Determine how many lines of the data below contain "family", then give only that number.

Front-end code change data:

________________________

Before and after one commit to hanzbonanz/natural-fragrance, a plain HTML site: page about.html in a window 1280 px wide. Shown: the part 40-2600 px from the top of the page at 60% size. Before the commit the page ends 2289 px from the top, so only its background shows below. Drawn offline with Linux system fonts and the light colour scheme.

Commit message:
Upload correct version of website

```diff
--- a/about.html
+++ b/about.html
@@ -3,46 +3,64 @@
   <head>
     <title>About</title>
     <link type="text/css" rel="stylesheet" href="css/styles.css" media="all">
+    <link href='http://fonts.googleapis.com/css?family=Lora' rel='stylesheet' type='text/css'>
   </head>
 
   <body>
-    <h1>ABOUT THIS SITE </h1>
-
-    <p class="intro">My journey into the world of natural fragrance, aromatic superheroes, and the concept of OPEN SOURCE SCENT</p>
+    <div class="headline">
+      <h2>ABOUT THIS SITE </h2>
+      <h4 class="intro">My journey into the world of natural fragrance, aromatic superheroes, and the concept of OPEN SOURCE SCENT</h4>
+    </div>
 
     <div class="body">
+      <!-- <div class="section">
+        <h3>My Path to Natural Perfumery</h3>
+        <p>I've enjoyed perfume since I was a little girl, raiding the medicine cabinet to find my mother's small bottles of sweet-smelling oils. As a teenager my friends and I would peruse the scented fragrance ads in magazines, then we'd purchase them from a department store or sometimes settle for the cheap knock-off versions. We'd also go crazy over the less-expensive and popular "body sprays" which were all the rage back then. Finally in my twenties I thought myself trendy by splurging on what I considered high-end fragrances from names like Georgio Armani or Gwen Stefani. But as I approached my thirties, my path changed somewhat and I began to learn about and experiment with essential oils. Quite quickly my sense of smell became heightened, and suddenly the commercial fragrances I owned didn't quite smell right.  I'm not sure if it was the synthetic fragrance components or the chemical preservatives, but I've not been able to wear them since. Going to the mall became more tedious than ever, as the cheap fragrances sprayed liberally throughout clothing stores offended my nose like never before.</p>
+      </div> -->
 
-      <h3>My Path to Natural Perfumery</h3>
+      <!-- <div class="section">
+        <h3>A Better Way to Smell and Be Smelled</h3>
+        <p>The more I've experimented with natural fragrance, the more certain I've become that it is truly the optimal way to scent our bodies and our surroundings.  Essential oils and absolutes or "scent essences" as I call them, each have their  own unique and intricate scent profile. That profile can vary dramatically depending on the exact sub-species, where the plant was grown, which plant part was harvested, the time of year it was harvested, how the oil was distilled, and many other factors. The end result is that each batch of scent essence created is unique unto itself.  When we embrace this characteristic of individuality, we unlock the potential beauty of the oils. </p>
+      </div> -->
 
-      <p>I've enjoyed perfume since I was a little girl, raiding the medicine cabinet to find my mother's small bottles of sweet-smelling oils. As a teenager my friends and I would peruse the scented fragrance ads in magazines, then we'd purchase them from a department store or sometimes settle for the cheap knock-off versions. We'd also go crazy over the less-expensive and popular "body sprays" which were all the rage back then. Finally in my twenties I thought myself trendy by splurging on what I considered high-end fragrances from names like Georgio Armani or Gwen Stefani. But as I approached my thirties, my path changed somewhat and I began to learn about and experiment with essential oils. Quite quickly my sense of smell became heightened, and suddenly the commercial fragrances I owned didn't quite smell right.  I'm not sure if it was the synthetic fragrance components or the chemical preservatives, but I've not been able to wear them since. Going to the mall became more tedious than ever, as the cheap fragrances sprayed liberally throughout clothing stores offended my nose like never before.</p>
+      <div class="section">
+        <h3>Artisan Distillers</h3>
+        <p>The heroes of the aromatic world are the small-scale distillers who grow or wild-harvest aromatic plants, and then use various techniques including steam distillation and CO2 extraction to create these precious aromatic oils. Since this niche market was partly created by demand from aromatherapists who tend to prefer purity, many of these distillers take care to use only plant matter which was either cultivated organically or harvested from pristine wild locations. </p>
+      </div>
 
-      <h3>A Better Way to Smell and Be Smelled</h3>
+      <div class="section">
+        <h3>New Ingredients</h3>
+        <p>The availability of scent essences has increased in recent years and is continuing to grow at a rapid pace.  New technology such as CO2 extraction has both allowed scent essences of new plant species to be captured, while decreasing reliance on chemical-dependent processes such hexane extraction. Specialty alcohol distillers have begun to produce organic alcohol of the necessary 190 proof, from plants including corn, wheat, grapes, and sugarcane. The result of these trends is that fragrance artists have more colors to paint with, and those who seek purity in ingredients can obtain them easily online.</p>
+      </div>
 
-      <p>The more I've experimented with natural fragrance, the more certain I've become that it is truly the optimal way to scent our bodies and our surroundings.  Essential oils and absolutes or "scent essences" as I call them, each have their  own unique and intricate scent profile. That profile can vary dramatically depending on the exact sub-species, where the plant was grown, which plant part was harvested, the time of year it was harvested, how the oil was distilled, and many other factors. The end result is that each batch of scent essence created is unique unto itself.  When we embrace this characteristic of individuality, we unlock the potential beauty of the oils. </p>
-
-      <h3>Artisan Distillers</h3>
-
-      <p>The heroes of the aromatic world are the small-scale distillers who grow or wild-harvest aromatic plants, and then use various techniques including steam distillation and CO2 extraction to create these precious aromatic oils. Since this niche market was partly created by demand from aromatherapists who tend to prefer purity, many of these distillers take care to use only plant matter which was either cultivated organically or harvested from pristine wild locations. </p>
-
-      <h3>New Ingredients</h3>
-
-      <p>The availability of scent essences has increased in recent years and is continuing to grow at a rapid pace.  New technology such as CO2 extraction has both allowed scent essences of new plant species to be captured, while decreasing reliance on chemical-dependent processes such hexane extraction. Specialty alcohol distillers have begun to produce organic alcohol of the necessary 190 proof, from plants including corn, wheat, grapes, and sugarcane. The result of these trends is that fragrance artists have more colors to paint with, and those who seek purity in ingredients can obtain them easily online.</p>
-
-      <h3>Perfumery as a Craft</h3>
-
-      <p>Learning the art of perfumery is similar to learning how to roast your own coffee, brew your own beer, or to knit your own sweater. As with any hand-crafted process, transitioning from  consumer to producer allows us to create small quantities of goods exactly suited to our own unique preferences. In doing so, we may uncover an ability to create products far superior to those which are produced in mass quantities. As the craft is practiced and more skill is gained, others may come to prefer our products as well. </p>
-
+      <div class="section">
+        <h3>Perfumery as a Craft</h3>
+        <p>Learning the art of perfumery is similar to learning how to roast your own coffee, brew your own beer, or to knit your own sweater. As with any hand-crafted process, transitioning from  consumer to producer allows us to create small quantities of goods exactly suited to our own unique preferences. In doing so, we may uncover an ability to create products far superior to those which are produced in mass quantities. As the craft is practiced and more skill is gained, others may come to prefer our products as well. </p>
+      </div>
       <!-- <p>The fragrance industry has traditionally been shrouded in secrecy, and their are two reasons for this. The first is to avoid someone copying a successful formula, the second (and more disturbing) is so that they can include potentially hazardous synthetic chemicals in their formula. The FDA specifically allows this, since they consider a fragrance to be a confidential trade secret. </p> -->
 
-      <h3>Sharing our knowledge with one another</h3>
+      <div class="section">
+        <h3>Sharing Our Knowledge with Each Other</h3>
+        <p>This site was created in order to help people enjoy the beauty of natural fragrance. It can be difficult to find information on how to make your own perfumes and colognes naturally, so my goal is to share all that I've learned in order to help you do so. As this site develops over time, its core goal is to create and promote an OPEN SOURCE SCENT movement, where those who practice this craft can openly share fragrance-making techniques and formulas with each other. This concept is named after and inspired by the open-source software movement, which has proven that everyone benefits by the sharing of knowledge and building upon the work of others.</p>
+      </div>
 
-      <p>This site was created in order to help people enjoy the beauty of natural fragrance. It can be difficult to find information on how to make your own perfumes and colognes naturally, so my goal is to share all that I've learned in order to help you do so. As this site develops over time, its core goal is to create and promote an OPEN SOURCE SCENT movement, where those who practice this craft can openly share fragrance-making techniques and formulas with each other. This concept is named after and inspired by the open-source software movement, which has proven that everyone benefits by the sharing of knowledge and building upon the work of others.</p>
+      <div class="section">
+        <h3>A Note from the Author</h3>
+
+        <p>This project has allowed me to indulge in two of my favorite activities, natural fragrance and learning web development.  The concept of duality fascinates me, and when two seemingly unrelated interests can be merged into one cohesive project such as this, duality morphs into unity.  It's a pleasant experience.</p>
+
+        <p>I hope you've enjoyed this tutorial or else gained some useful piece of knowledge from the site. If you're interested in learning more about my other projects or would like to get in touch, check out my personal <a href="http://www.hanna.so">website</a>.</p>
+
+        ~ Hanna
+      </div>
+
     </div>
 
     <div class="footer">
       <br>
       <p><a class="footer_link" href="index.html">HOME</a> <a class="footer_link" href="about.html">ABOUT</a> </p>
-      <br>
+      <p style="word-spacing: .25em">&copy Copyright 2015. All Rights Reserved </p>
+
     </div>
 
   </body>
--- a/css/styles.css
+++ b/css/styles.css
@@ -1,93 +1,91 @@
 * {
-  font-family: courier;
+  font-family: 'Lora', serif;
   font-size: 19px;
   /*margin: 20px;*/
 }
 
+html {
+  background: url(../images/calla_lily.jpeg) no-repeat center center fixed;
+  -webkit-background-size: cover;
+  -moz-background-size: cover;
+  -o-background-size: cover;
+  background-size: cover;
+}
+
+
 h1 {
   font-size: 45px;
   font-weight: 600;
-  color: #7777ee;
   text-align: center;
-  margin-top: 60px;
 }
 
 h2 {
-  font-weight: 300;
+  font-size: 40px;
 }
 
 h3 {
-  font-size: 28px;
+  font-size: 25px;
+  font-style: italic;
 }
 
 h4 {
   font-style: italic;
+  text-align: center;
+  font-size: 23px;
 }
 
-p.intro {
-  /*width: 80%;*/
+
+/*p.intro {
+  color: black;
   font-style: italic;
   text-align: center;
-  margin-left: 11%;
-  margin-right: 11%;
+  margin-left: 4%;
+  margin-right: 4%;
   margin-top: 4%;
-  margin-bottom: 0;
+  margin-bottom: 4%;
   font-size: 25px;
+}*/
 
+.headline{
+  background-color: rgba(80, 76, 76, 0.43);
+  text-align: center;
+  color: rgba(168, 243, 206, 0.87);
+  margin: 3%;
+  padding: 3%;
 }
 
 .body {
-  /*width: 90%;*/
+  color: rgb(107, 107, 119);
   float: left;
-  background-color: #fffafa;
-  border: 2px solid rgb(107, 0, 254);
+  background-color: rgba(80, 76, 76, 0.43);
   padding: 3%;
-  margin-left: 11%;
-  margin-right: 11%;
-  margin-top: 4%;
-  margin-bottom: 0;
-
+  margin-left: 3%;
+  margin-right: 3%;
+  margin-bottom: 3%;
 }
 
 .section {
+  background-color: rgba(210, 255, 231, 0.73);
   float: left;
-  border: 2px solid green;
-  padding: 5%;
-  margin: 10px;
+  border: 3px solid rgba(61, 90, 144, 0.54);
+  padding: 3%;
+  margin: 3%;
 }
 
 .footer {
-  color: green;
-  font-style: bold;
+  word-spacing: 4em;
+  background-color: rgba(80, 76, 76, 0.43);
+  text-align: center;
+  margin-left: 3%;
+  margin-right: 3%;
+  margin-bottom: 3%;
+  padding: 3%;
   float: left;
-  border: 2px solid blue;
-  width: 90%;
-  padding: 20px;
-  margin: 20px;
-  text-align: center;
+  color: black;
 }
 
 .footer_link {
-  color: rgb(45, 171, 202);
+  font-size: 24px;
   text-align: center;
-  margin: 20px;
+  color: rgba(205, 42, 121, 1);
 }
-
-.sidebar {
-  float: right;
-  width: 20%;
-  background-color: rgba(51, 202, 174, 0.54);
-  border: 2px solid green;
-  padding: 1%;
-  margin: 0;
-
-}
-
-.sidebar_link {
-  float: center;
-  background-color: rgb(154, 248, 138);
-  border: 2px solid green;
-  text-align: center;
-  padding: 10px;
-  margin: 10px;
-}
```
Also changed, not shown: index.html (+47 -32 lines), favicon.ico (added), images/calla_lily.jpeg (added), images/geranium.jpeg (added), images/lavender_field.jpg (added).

________________________

• [RESPONSE TO THE EXERCISE]: 3